* **Instructions to follow**
Each line of the listing where the string "post" appears is to be identified and copied.

* **Data for the task**
=== Section Start ===
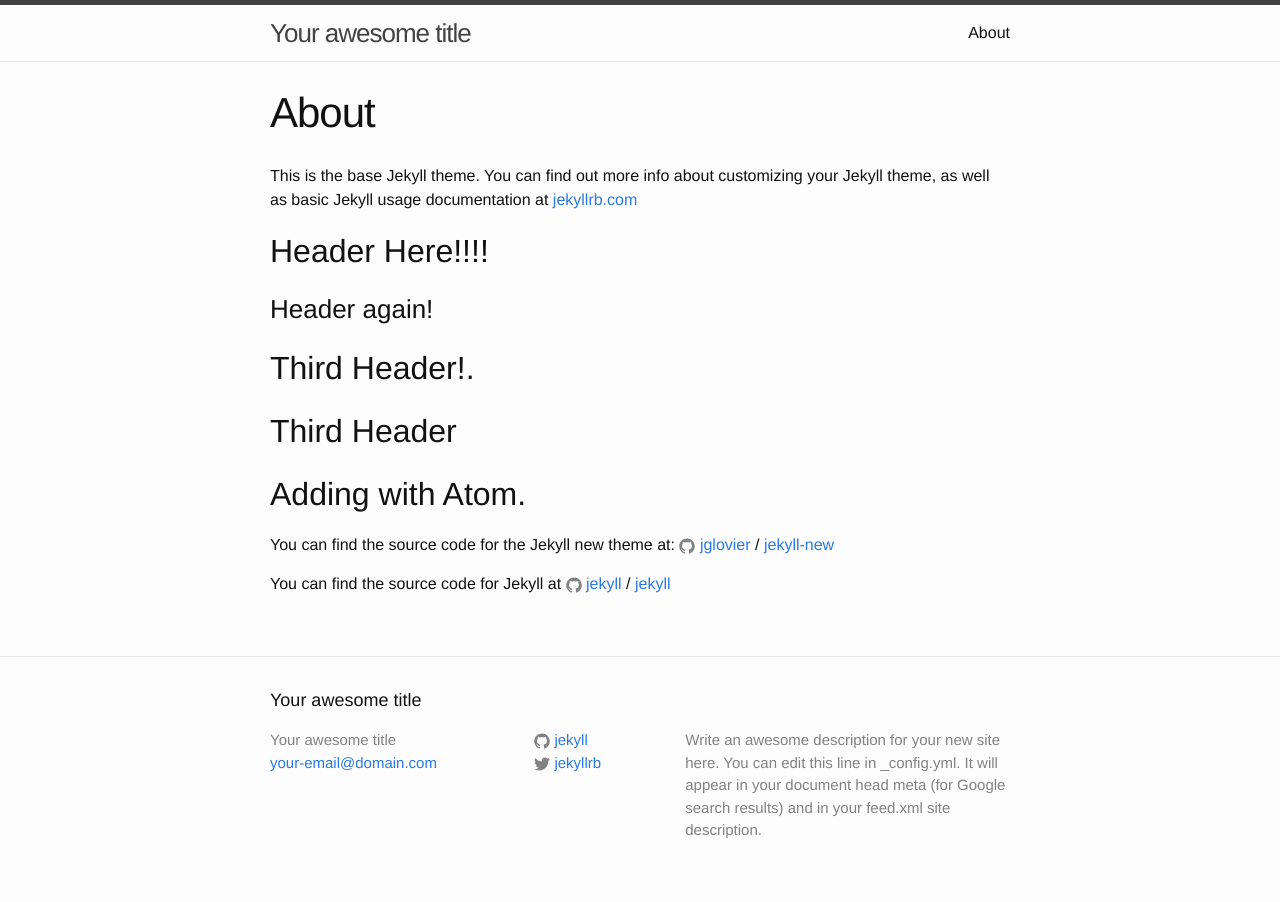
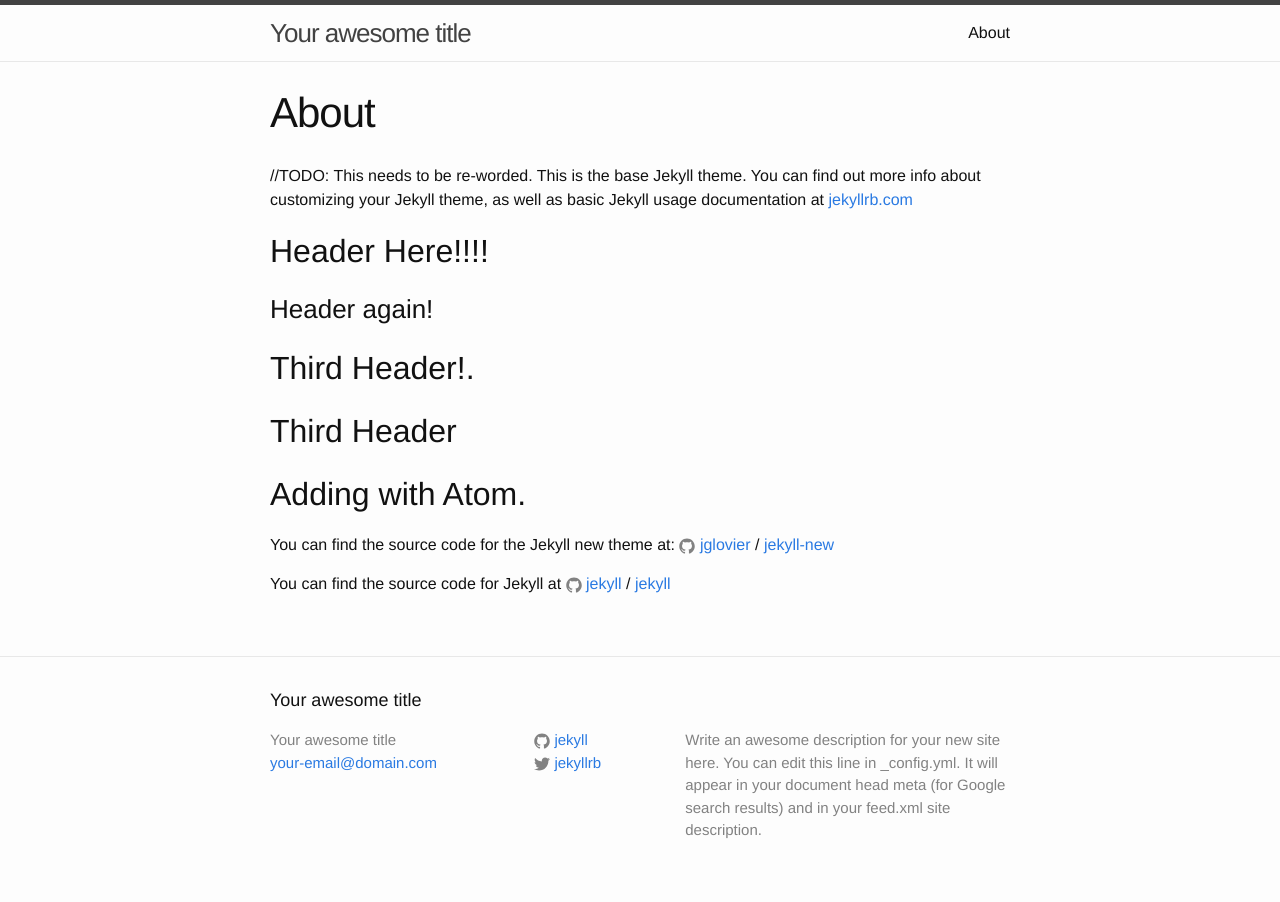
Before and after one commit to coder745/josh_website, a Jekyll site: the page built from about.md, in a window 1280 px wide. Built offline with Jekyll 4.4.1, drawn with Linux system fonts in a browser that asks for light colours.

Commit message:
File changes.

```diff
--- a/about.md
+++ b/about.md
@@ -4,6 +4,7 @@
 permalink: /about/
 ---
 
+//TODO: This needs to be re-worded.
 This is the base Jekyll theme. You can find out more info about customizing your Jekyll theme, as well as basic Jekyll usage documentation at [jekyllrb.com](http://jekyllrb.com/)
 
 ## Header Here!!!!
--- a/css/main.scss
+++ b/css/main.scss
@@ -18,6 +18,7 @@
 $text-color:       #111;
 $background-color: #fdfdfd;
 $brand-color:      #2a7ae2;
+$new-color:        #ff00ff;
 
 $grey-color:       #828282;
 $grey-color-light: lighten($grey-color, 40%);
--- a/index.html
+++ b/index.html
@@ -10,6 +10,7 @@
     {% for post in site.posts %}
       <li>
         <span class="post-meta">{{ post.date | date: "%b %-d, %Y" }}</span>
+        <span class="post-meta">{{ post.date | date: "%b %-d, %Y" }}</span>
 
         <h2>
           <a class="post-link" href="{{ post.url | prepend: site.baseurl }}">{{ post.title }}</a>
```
=== Section End ===
=== Section Start ===
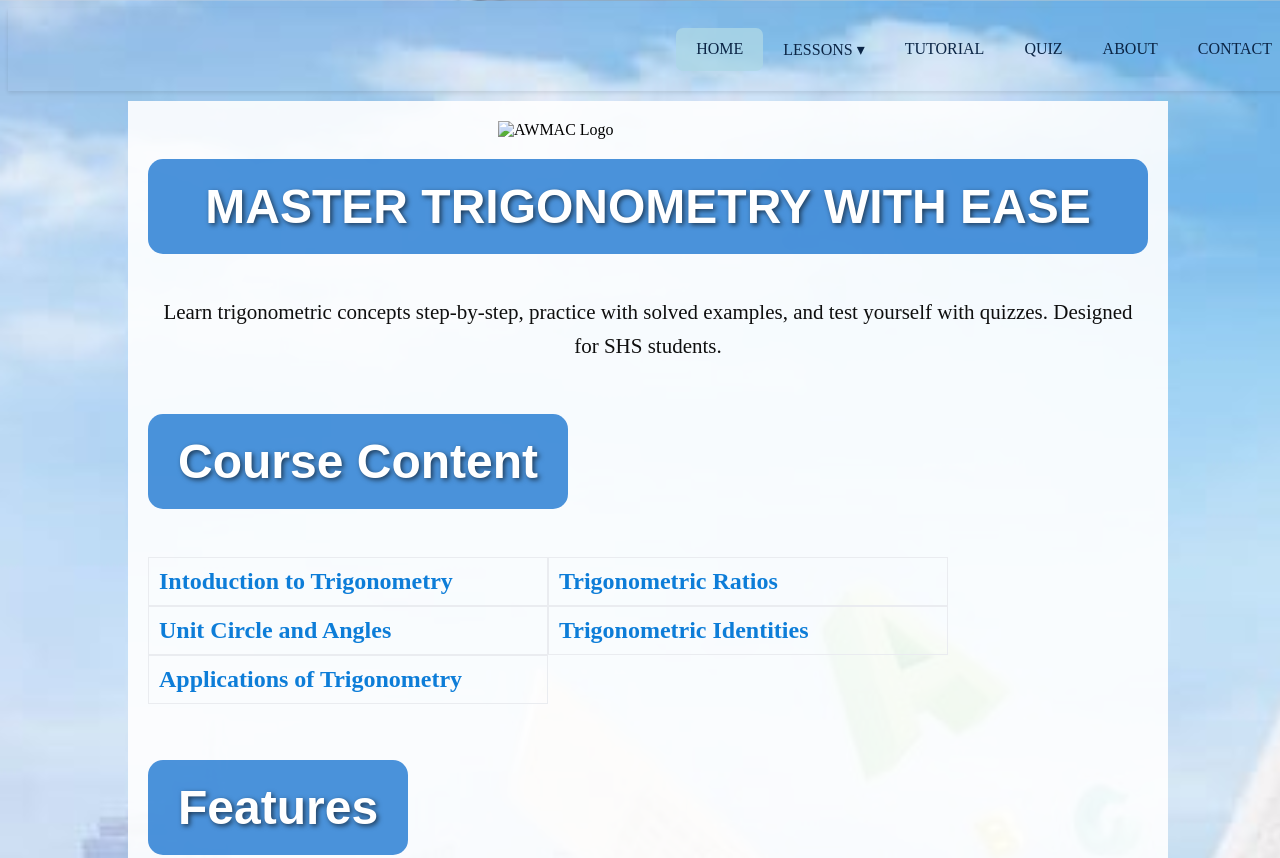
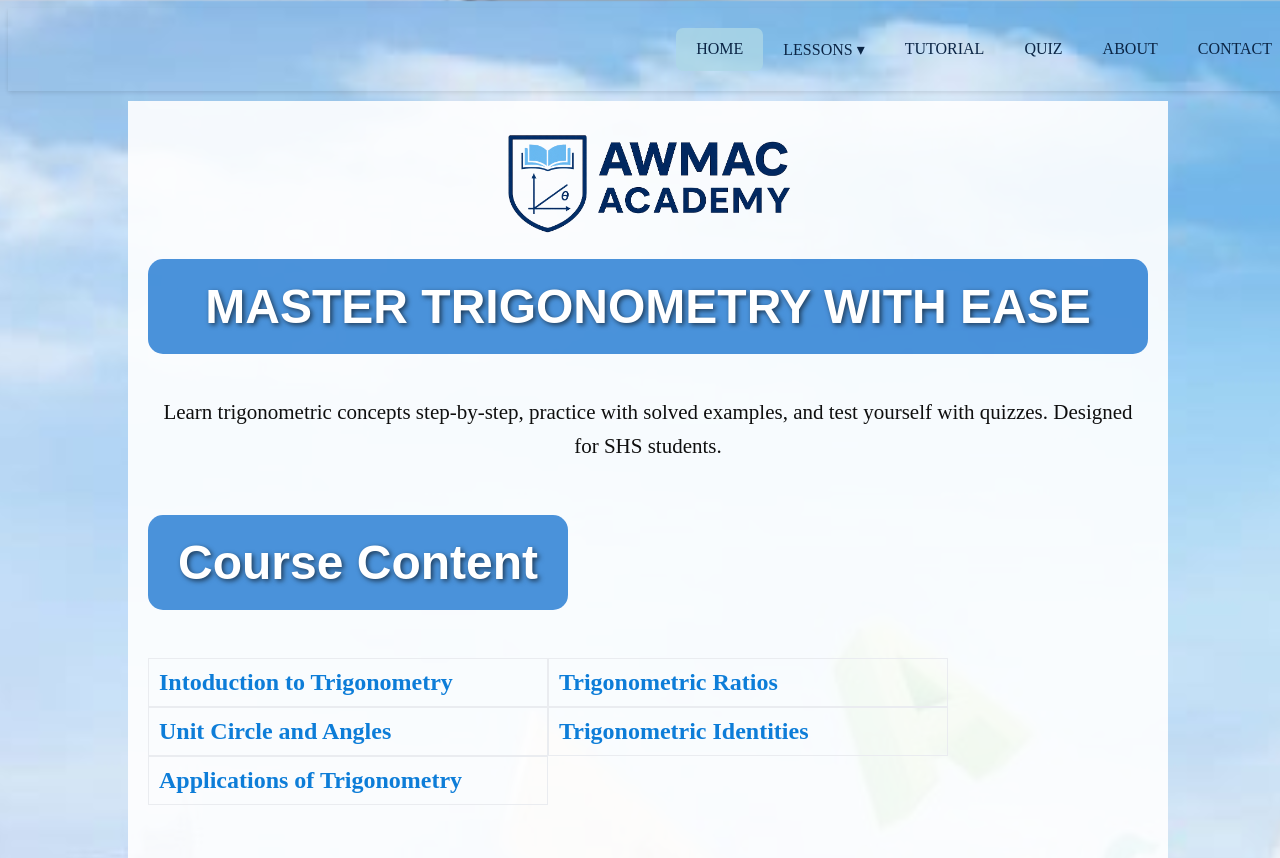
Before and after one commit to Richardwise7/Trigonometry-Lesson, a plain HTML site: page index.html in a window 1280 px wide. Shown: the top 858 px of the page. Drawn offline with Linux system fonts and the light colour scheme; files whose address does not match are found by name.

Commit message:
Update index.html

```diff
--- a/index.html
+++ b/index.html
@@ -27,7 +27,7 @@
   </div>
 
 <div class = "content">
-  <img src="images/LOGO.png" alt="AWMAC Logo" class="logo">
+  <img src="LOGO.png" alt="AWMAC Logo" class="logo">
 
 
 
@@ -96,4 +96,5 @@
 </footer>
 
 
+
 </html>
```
=== Section End ===
* **Written reply**
     {% for post in site.posts %}
         <span class="post-meta">{{ post.date | date: "%b %-d, %Y" }}</span>
+        <span class="post-meta">{{ post.date | date: "%b %-d, %Y" }}</span>
           <a class="post-link" href="{{ post.url | prepend: site.baseurl }}">{{ post.title }}</a>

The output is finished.